**Work to complete:** Write the records out again in full, word for word.

Change detection data:

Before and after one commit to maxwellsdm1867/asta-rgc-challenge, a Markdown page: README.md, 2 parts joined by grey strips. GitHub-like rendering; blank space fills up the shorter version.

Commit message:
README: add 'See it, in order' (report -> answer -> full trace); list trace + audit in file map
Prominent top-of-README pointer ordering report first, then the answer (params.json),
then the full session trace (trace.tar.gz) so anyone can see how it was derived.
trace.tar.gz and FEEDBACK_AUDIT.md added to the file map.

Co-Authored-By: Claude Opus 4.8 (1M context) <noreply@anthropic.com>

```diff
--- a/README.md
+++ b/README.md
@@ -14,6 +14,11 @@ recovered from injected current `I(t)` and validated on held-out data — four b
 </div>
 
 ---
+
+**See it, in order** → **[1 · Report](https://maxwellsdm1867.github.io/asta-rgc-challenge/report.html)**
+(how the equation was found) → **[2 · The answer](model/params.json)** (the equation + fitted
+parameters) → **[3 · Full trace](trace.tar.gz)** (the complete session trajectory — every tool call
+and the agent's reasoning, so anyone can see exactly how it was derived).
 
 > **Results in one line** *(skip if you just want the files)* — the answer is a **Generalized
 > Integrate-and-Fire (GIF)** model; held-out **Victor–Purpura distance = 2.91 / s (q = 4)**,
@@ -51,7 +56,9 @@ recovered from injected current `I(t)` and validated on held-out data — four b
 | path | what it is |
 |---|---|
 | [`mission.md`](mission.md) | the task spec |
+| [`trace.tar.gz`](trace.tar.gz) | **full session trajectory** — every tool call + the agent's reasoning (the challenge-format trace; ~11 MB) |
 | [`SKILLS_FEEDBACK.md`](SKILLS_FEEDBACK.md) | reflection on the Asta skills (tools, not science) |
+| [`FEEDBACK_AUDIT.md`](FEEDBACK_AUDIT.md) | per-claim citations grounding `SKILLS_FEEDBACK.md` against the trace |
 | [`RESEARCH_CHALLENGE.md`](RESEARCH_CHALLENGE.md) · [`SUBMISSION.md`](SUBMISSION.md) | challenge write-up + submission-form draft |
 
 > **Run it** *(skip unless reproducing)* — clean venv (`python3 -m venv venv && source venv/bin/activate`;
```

**Task answer:**
Before and after one commit to maxwellsdm1867/asta-rgc-challenge, a Markdown page: README.md, 2 parts joined by grey strips. GitHub-like rendering; blank space fills up the shorter version.

Commit message:
README: add 'See it, in order' (report -> answer -> full trace); list trace + audit in file map
Prominent top-of-README pointer ordering report first, then the answer (params.json),
then the full session trace (trace.tar.gz) so anyone can see how it was derived.
trace.tar.gz and FEEDBACK_AUDIT.md added to the file map.

Co-Authored-By: Claude Opus 4.8 (1M context) <noreply@anthropic.com>

```diff
--- a/README.md
+++ b/README.md
@@ -14,6 +14,11 @@ recovered from injected current `I(t)` and validated on held-out data — four b
 </div>
 
 ---
+
+**See it, in order** → **[1 · Report](https://maxwellsdm1867.github.io/asta-rgc-challenge/report.html)**
+(how the equation was found) → **[2 · The answer](model/params.json)** (the equation + fitted
+parameters) → **[3 · Full trace](trace.tar.gz)** (the complete session trajectory — every tool call
+and the agent's reasoning, so anyone can see exactly how it was derived).
 
 > **Results in one line** *(skip if you just want the files)* — the answer is a **Generalized
 > Integrate-and-Fire (GIF)** model; held-out **Victor–Purpura distance = 2.91 / s (q = 4)**,
@@ -51,7 +56,9 @@ recovered from injected current `I(t)` and validated on held-out data — four b
 | path | what it is |
 |---|---|
 | [`mission.md`](mission.md) | the task spec |
+| [`trace.tar.gz`](trace.tar.gz) | **full session trajectory** — every tool call + the agent's reasoning (the challenge-format trace; ~11 MB) |
 | [`SKILLS_FEEDBACK.md`](SKILLS_FEEDBACK.md) | reflection on the Asta skills (tools, not science) |
+| [`FEEDBACK_AUDIT.md`](FEEDBACK_AUDIT.md) | per-claim citations grounding `SKILLS_FEEDBACK.md` against the trace |
 | [`RESEARCH_CHALLENGE.md`](RESEARCH_CHALLENGE.md) · [`SUBMISSION.md`](SUBMISSION.md) | challenge write-up + submission-form draft |
 
 > **Run it** *(skip unless reproducing)* — clean venv (`python3 -m venv venv && source venv/bin/activate`;
```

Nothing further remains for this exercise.